As an aside to this: my father and I recorded my little brothers’ recitations of the Pledge of Allegiance, and I wrote down what they (thought they) were saying. “I pledge a leadance to the fragg of the nined space of America…”, “…to the powder it stings…”"…with liverty and justance frog", etc. My father found this sufficiently amusing to send to his Finnish co-workers at his workplace. 6 months later, while I was visiting Finland for the summer, my friend’s father --who works in an entirely different company-- showed me an e-mail he had received from his co-worker. “Yeah, I figured these first names were so uncommon that they had to be your family.” Pretty cool, I’ve been at the start of at least one Internet chain letter. :cool:

I didn’t mind at the time, and maybe didn’t even really notice or think about the “under God” part. Although, by the time I was an atheist I may not have had to recite it anymore, not really sure.

It was just another stupid meaningless thing in a kid’s life.

Wow. I had some cute teachers in school…but I never had one that forcibly caused an erection.

:shrug: So I prefer the direct approach. No middleman.

It didn’t bother me in the least. For the first few years, I just parroted the words anyway.
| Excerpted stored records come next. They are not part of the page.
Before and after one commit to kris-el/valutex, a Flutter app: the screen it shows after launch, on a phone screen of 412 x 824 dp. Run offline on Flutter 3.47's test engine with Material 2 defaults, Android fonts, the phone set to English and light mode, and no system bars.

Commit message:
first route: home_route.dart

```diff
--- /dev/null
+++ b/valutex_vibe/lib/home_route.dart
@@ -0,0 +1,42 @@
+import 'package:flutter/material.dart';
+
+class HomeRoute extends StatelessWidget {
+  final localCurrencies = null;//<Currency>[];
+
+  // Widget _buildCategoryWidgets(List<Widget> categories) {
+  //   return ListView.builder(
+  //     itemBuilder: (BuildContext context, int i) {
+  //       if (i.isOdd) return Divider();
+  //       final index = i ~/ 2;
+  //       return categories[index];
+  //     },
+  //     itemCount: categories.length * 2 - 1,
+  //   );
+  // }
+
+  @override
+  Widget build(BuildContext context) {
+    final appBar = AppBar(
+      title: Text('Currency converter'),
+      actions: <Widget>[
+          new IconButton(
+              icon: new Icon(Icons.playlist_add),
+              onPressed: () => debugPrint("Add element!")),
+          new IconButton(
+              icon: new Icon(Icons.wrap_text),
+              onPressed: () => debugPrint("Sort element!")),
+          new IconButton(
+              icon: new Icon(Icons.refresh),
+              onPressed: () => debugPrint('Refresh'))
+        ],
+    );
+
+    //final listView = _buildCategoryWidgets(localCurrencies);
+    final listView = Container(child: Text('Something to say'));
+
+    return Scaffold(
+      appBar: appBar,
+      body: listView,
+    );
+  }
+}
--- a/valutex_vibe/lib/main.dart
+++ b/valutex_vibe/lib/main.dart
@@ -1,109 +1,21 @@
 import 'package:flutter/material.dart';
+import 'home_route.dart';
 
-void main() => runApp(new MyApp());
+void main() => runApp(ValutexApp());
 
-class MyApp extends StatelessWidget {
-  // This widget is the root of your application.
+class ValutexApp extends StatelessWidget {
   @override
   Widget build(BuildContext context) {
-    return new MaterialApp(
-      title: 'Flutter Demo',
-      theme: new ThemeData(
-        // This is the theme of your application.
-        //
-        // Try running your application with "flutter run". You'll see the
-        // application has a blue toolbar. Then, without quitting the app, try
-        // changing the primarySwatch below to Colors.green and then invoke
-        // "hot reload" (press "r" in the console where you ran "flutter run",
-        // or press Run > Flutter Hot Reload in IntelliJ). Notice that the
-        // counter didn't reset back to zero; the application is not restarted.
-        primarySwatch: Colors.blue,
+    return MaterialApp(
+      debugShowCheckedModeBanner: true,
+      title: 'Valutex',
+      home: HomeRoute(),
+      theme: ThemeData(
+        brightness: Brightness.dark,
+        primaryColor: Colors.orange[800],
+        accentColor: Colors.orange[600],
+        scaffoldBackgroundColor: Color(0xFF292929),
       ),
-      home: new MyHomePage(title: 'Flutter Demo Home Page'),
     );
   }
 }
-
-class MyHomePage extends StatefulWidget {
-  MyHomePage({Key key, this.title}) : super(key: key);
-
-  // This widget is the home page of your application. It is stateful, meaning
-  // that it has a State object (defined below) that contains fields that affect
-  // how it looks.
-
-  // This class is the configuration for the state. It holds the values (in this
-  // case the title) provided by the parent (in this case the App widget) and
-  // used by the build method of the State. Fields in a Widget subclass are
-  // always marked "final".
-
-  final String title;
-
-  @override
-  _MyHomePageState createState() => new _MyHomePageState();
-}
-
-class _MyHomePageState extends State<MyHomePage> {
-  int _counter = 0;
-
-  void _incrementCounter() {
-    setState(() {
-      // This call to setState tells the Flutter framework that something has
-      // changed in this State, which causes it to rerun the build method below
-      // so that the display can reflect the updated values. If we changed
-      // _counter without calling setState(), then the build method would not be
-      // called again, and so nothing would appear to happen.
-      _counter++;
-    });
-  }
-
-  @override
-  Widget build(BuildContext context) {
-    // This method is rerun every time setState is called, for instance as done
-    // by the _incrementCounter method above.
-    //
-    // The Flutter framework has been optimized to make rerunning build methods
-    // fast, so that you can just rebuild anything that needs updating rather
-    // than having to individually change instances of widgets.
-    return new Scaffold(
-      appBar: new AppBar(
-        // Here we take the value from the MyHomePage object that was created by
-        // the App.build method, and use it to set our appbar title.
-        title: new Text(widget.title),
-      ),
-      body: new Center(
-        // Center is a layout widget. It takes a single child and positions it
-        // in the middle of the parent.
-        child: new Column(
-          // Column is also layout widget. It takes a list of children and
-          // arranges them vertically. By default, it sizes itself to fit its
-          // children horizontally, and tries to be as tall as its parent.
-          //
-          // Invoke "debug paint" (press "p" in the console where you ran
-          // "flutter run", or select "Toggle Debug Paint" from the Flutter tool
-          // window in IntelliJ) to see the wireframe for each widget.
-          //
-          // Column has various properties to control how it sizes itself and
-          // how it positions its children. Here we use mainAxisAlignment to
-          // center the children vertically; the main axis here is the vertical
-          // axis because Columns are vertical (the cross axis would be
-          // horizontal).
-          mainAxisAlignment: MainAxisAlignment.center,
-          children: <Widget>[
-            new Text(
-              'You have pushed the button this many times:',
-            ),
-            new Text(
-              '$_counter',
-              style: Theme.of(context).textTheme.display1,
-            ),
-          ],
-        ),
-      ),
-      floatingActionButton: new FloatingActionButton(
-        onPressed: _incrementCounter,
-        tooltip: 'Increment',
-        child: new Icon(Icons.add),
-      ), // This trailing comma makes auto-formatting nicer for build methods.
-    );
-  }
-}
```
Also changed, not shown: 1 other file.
The part with “one nation invisible” is sort of funny now that I know what the right word is.

I knew some smartass would comment about that word usage :smack: